By Harvey Hoffman
Edmonton is under consideration by the NHL as a hub where games could be played in a compressed timeline to complete the regular season.
Alberta premier Jason Kenney said yesterday he’d had a conversation with NHL commissioner Gary Bettman, who seemed to be interested in Edmonton as one potential site.
The question is:
Why would the NHL, which is desperate to save itself, pick an arena so hard to get to?
Was Wuhan not available?
The NHL paused the regular season March 12 with 189 games remaining in the regular season because of the COVID-19 pandemic.
“I did receive a call from NHL commissioner Gary Bettman, who wanted to ask some questions about Alberta’s status and combating COVID,” Kenney said in Edmonton.
“There was a very general conversation. We have not received a formal proposal of any kind.
“I underscored if a proposal were forthcoming, we would obviously expect the league to prepare a very detailed plan to mitigate risk.
“It’s pretty clear to me that if something like that were to happen, we would not have large crowds gathering in arenas.
“I gather the NHL is looking at finishing the season in arenas for television purposes without large crowds. Whether or not we could accommodate that, we do not yet know.”
Under one scenario the league is mulling to finish the regular season, four NHL arenas would host three games per day without fans, Bettman told Sportsnet.
The commissioner said the league has moved away from the idea of games in non-NHL centers because NHL arenas have more locker rooms — which can be sanitized as teams move in and out — and are better equipped for technology and broadcasting equipment for television.
The NHL has extended its self-quarantine recommendations to players until April 30. Bettman says the NHL Players’ Association wants a three-week training camp before a regular season could resume.
Of Alberta’s 3,401 cases of infection, 1,310 people have recovered and 66 have died.
The province is currently restricting gatherings of people to no more than 15, and that “includes large sporting events.”
“We have very clear requirements under the public health measures currently in place,” Alberta’s chief medical officer Dr. Deena Hinshaw said Wednesday.
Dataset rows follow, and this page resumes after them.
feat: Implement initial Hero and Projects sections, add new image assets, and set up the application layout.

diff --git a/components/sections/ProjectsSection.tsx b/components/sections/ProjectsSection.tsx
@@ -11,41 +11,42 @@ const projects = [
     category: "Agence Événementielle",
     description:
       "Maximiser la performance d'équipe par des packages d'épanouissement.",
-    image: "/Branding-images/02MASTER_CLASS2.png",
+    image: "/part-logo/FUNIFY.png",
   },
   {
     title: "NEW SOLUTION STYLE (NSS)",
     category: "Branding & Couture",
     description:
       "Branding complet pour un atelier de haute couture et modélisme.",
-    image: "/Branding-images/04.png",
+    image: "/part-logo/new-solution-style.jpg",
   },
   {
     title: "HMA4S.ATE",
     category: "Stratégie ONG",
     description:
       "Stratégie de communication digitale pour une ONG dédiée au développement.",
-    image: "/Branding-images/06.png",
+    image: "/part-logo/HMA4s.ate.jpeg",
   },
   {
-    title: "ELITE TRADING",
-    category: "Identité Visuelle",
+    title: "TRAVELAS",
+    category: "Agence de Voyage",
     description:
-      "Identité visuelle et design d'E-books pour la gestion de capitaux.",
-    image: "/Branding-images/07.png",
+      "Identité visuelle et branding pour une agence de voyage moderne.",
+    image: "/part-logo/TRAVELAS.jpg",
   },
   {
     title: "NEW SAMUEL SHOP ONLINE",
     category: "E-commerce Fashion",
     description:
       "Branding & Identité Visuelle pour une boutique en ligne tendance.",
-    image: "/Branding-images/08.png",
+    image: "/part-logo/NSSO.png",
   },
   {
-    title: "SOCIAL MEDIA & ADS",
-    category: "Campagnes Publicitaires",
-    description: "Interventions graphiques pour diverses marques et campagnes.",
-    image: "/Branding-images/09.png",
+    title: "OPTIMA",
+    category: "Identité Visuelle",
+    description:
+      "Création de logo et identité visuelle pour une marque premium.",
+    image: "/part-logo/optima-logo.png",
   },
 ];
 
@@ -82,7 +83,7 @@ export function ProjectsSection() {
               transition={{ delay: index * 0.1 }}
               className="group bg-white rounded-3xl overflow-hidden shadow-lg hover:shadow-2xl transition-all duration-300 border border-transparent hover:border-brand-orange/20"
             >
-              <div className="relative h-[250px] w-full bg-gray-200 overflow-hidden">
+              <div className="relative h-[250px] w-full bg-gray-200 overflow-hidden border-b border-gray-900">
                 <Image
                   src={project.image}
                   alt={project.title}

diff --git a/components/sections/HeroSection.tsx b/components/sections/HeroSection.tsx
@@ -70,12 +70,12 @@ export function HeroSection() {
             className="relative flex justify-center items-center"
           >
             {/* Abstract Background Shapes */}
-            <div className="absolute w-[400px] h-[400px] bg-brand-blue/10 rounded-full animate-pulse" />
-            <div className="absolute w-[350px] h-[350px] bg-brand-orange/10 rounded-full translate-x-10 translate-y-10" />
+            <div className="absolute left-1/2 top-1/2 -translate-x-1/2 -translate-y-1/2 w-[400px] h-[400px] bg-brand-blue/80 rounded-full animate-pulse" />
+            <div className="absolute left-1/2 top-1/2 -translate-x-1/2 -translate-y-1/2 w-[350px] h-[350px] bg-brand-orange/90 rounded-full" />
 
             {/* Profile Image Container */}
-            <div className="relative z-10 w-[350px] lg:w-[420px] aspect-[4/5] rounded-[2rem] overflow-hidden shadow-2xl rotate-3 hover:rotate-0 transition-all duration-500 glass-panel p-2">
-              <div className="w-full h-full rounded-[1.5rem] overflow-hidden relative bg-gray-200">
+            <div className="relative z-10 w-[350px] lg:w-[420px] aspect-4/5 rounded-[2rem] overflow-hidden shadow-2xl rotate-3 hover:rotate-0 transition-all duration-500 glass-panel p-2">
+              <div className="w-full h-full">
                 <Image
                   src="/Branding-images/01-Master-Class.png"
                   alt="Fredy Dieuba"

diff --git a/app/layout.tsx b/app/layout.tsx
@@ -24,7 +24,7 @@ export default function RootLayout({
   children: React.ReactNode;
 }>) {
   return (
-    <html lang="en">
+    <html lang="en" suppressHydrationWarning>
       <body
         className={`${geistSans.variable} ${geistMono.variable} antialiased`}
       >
“As we look at the future and look at that re-launch, those may shift and change based on our epidemiology and where our numbers are.
“Whatever those orders are and the requirements are, we will be looking to see a proposal that lines up with those.”